■ **Exercise objective**: State how many lines in the records below include the word "right". Give nothing but that number.

Before-and-after page screenshots:
------------------------

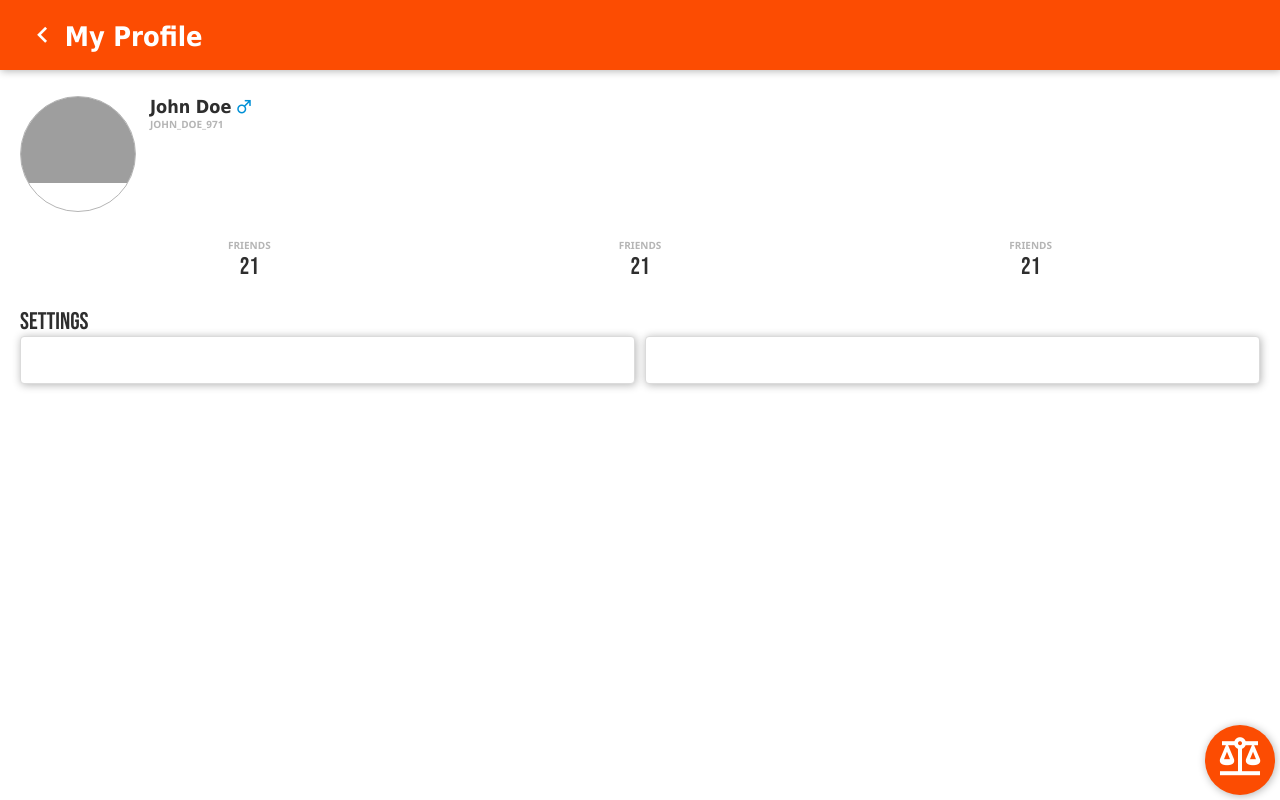
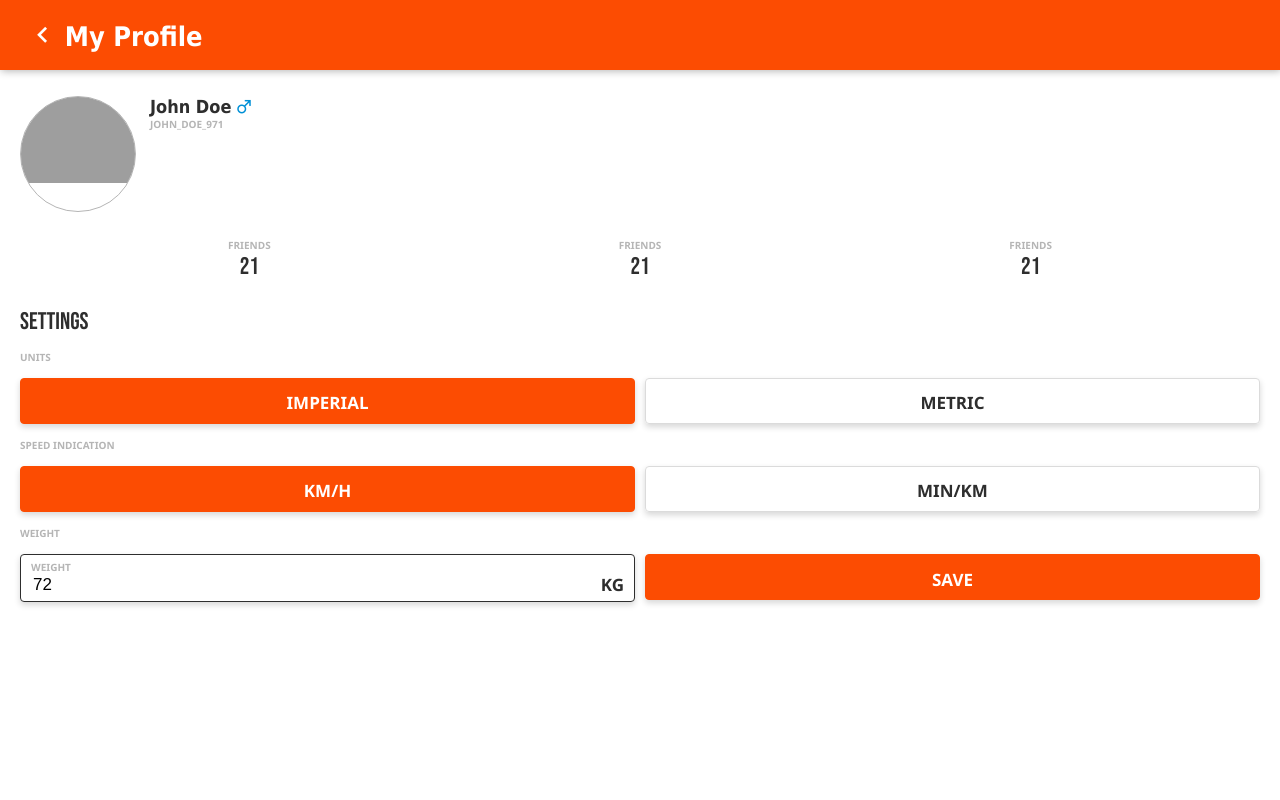
Before and after one commit to lfaoanl/frontend-strava-activities, a React (Create React App) app: page / in a window 1280 px wide. Both pictures are taken after a click on the element 1236 px from the left and 29 px from the top of the page. Built offline with nearby package versions, Linux system fonts and the light colour scheme; grey boxes are pictures that could not be loaded.

Commit message:
Finished Profile.jsx layout

```diff
--- a/src/App.jsx
+++ b/src/App.jsx
@@ -22,7 +22,7 @@ class App extends React.Component {
     const state = {
       view,
       showButton: {
-        compare: view !== 'compare',
+        compare: view !== 'compare' && view !== 'profile',
         profile: view !== 'profile',
         overview: view !== 'overview',
       },
--- a/src/assets/css/button-compare.scss
+++ b/src/assets/css/button-compare.scss
@@ -1,7 +1,7 @@
 @import 'common';
 
 .button-compare {
-  position: absolute;
+  position: fixed;
   border-radius: 50%;
   width: 70px;
   height: 70px;
--- a/src/assets/css/button-radio.scss
+++ b/src/assets/css/button-radio.scss
@@ -1,4 +1,16 @@
 @import 'common';
+
+@mixin button-active {
+  border-color: $orange;
+  background: $orange;
+  color: $white;
+}
+
+@mixin button-basic {
+  border-color: #DBDBDB;
+  background: $white;
+  color: $black;
+}
 
 .button-group {
   display: grid;
@@ -11,26 +23,31 @@ input[type=radio] {
   display: none;
 
   &:checked + .button {
-        border-color: $orange;
-        background: $orange;
+    @include button-active();
   }
 }
 
 .button {
-    background: $white;
   border: 1px solid #DBDBDB;
-    color: $black;
   font-family: 'Segoe UI', 'Open Sans', sans-serif;
   font-size: 17px;
   font-weight: bold;
   text-transform: uppercase;
   border-radius: 4px;
-    box-shadow: $shadow;
+  box-shadow: $shadow-small;
   width: 100%;
-    height: 48px;
+  height: 46px;
 
-    &.active {
-        border-color: $orange;
-        background: $orange;
+  text-align: center;
+  line-height: 48px;
+
+  &:not(.radio) {
+    &:not(.primary), &.primary:active {
+      @include button-basic();
+    }
+
+    &.primary, &:active:not(.primary) {
+      @include button-active();
     }
   }
+}
--- a/src/assets/css/common.scss
+++ b/src/assets/css/common.scss
@@ -3,4 +3,5 @@ $gray: #b5b5b5;
 $white: white;
 $orange: #fc4c02;
 $shadow: rgba(0, 0, 0, 0.3) 1px 1px 8px;
+$shadow-small: rgba(0, 0, 0, 0.16) 0 3px 6px;
 $radius: 4px;
--- a/src/assets/css/index.scss
+++ b/src/assets/css/index.scss
@@ -28,6 +28,10 @@ section {
 
 .m-0 {
   margin: 0;
+}
+
+.m-14 {
+  margin-top: 14px;
 }
 
 h1, h2 { /* Titles (h1 is white) */
--- a/src/assets/css/input.scss
+++ b/src/assets/css/input.scss
@@ -4,7 +4,7 @@
   height: 48px;
   border: 1px solid $black;
   border-radius: $radius;
-  box-shadow: $shadow;
+  box-shadow: $shadow-small;
   overflow: hidden;
   padding-bottom: 5px;
   padding-left: 10px;
@@ -21,6 +21,9 @@
     font-size: 17px;
     border: none;
     background: white;
+    width: 100%;
+    padding-right: 48px;
+    bottom: 5px;
 
     &:not([type=date]) {
     }
@@ -50,10 +53,10 @@
     font-weight: bold;
     position: absolute;
     right: 10px;
+    bottom: 5px;
 
     .icon {
       position: relative;
-      top: -16px;
       right: -12px;
     }
   }
--- /dev/null
+++ b/src/components/inputs/ButtonInput.jsx
@@ -0,0 +1,28 @@
+import React, { Component } from 'react';
+import PropTypes from 'prop-types';
+import '../../assets/css/button-radio.scss';
+
+class ButtonInput extends Component {
+  static get propTypes() {
+    return {
+      primary: PropTypes.bool,
+    };
+  }
+
+  static get defaultProps() {
+    return {
+      primary: false,
+    };
+  }
+
+  render() {
+    const { primary } = this.props;
+    return (
+      <button className={`button ${primary && 'primary'}`} type="button" onClick={this.handleClick}>
+        SAVE
+      </button>
+    );
+  }
+}
+
+export default ButtonInput;
--- a/src/components/inputs/RadioInput.jsx
+++ b/src/components/inputs/RadioInput.jsx
@@ -1,27 +1,53 @@
 import React, { Component } from 'react';
+import PropTypes from 'prop-types';
 import '../../assets/css/button-radio.scss';
 
 class RadioInput extends Component {
+  static get propTypes() {
+    return {
+      name: PropTypes.string.isRequired,
+      label: PropTypes.string.isRequired,
+      options: PropTypes.objectOf(PropTypes.string).isRequired,
+    };
+  }
+
   constructor(props) {
     super(props);
     this.state = {
-      name: `radio-${Math.floor(Math.random() * 1000)}`,
+      value: this.getValue(),
     };
+
+    this.handleChange = this.handleChange.bind(this);
+  }
+
+  handleChange(event) {
+    this.setState({ value: event.target.value });
+  }
+
+  getValue() {
+    const { options } = this.props;
+    // TODO fetch current value from localstorage
+    return Object.keys(options)[0];
   }
 
   render() {
-    const { name } = this.state;
+    const { value } = this.state;
+    const { name, label, options } = this.props;
+    const keys = Object.keys(options);
     return (
+      <>
+        <h4 className="m-14">{label}</h4>
         <div className="button-group">
           <label>
-          <input name={name} type="radio" />
-          <div className="button" />
+            <input name={name} type="radio" value={keys[0]} checked={value === keys[0]} onChange={this.handleChange} />
+            <div className="button radio">{options[keys[0]]}</div>
           </label>
           <label>
-          <input name={name} type="radio" />
-          <div className="button" />
+            <input name={name} type="radio" value={keys[1]} checked={value === keys[1]} onChange={this.handleChange} />
+            <div className="button radio">{options[keys[1]]}</div>
           </label>
         </div>
+      </>
     );
   }
 }
--- a/src/components/inputs/WeightInput.jsx
+++ b/src/components/inputs/WeightInput.jsx
@@ -1,13 +1,34 @@
 import React, { Component } from 'react';
+import PropTypes from 'prop-types';
 import '../../assets/css/input.scss';
 
 class WeightInput extends Component {
+  static get propTypes() {
+    return {
+      value: PropTypes.string.isRequired,
+    };
+  }
+
+  constructor(props) {
+    super(props);
+    this.state = {
+      _value: props.value,
+    };
+
+    this.handleInput = this.handleInput.bind(this);
+  }
+
+  handleInput(event) {
+    this.setState({ _value: event.target.value });
+  }
+
   render() {
+    const { _value } = this.state;
     return (
       <div className="input">
-        <label htmlFor="weight-input">
+        <label>
           <span className="label">weight</span>
-          <input type="number" id="weight-input" />
+          <input type="number" pattern="[0-9]*" value={_value} onInput={this.handleInput} />
           <span className="right">KG</span>
         </label>
 
--- a/src/views/Profile.jsx
+++ b/src/views/Profile.jsx
@@ -4,9 +4,28 @@ import ProfilePicture from '../components/ProfilePicture';
 import Icon from '../components/Icon';
 import Statistic from '../components/Statistic';
 import RadioInput from '../components/inputs/RadioInput';
+import WeightInput from '../components/inputs/WeightInput';
+import ButtonInput from '../components/inputs/ButtonInput';
 
 class Profile extends Component {
+  constructor(props) {
+    super(props);
+    this.state = {
+      options: {
+        units: {
+          imperial: 'Imperial',
+          metric: 'Metric',
+        },
+        speed: {
+          speed: 'km/h',
+          pace: 'min/km',
+        },
+      },
+    };
+  }
+
   render() {
+    const { options } = this.state;
     return (
       <main>
         <section className="profile-container">
@@ -28,8 +47,16 @@ class Profile extends Component {
 
         <section>
           <h3>settings</h3>
-          <RadioInput />
+          <RadioInput name="units" label="units" options={options.units} />
+          <RadioInput name="speed" label="speed indication" options={options.speed} />
+
+          <h4 className="m-14">Weight</h4>
+          <div className="button-group">
+            <WeightInput name="weight" label="weight" value="72" />
+            <ButtonInput primary />
+          </div>
         </section>
+
       </main>
     );
   }
```
Lines whose indentation alone changed are shown as unchanged.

------------------------

■ **Exercise solution**: 4